Collected data
******
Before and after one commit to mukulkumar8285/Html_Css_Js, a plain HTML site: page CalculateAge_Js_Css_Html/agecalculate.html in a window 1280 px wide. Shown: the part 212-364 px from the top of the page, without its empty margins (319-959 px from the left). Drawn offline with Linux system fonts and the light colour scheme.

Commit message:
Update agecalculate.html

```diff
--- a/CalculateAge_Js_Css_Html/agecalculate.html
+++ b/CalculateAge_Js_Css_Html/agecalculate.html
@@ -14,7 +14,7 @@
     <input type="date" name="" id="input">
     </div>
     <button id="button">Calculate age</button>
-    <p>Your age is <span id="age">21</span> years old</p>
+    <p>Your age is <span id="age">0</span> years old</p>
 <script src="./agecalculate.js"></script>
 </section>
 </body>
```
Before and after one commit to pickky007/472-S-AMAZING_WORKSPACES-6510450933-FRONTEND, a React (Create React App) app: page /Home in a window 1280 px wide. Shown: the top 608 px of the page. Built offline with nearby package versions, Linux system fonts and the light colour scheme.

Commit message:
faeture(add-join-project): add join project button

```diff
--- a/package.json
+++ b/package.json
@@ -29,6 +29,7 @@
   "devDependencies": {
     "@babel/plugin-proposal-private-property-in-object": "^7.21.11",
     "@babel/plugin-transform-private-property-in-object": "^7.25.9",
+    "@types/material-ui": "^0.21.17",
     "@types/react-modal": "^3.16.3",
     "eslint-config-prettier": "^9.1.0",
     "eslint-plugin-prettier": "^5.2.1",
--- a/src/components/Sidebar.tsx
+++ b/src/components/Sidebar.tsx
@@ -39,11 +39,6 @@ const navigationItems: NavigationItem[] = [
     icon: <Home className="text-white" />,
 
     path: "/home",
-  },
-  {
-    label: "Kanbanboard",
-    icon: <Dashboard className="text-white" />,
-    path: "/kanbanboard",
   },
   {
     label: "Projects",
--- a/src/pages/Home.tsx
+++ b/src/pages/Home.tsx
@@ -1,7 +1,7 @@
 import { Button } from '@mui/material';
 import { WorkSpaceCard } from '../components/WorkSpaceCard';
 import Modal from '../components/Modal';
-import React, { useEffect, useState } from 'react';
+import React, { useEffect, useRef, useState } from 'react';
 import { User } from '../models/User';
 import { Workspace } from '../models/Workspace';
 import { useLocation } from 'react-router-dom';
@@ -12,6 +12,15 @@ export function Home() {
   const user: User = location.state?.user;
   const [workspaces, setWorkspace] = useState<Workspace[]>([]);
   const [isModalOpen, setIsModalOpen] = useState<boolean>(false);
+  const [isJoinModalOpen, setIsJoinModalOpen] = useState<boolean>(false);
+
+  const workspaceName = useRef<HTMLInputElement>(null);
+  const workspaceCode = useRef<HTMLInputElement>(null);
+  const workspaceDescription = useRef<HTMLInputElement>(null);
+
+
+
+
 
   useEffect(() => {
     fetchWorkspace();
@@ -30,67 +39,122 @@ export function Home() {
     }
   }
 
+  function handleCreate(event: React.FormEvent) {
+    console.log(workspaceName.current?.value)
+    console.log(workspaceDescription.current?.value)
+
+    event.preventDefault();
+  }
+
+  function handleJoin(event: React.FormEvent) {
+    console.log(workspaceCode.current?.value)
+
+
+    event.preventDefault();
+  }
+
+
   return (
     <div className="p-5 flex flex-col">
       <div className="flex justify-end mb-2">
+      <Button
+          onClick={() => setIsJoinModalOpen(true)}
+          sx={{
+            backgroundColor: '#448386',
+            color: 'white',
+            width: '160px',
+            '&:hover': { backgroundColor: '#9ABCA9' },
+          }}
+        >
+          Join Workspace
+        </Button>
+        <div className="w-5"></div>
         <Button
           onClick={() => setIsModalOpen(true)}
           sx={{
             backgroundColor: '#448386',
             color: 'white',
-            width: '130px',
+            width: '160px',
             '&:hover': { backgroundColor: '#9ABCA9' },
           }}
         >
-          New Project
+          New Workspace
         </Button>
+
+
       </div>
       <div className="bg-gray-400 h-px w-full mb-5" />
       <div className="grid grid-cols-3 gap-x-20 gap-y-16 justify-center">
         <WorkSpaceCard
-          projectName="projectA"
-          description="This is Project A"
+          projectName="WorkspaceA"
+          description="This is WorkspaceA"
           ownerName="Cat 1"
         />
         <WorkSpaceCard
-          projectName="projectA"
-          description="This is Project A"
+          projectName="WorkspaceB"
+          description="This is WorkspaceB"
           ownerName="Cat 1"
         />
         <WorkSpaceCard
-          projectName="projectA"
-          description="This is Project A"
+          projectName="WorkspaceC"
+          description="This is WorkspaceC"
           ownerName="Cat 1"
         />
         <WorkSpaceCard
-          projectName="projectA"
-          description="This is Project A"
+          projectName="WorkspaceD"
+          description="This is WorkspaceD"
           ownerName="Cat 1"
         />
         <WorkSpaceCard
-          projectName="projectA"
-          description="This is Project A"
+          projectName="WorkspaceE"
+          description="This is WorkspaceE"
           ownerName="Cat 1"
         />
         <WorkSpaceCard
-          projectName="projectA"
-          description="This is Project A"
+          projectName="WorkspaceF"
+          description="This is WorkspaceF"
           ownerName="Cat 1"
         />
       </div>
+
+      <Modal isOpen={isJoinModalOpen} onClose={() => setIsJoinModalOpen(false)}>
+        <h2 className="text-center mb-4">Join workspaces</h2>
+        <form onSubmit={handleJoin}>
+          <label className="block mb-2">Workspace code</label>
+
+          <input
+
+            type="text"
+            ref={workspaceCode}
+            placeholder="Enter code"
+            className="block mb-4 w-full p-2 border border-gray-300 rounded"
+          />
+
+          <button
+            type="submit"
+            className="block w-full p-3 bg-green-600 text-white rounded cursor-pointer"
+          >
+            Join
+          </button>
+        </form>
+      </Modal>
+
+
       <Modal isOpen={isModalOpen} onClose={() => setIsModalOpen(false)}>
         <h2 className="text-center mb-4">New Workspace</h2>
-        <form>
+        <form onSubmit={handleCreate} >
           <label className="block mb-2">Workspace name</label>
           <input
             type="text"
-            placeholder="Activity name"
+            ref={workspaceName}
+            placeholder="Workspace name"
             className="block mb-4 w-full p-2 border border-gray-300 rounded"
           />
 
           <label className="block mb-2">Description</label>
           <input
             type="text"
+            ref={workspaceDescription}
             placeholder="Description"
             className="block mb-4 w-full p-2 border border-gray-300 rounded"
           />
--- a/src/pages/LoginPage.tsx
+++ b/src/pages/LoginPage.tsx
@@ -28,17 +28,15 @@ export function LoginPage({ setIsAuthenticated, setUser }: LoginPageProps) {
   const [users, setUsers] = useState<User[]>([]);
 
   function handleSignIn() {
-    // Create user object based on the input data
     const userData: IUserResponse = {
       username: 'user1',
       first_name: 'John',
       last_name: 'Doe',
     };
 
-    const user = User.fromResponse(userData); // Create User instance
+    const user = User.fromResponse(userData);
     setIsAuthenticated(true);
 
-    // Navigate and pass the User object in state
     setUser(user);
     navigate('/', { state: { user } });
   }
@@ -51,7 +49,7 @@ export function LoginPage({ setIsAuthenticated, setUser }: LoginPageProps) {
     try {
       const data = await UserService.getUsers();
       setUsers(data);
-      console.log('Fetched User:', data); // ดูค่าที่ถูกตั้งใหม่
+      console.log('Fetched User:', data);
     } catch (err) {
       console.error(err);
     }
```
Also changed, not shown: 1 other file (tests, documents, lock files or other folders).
******
[Prompt] Of the lines in the data, report each one containing the string "useState".

[Exercise result]
-import React, { useEffect, useState } from 'react';
+import React, { useEffect, useRef, useState } from 'react';
   const [workspaces, setWorkspace] = useState<Workspace[]>([]);
   const [isModalOpen, setIsModalOpen] = useState<boolean>(false);
+  const [isJoinModalOpen, setIsJoinModalOpen] = useState<boolean>(false);
   const [users, setUsers] = useState<User[]>([]);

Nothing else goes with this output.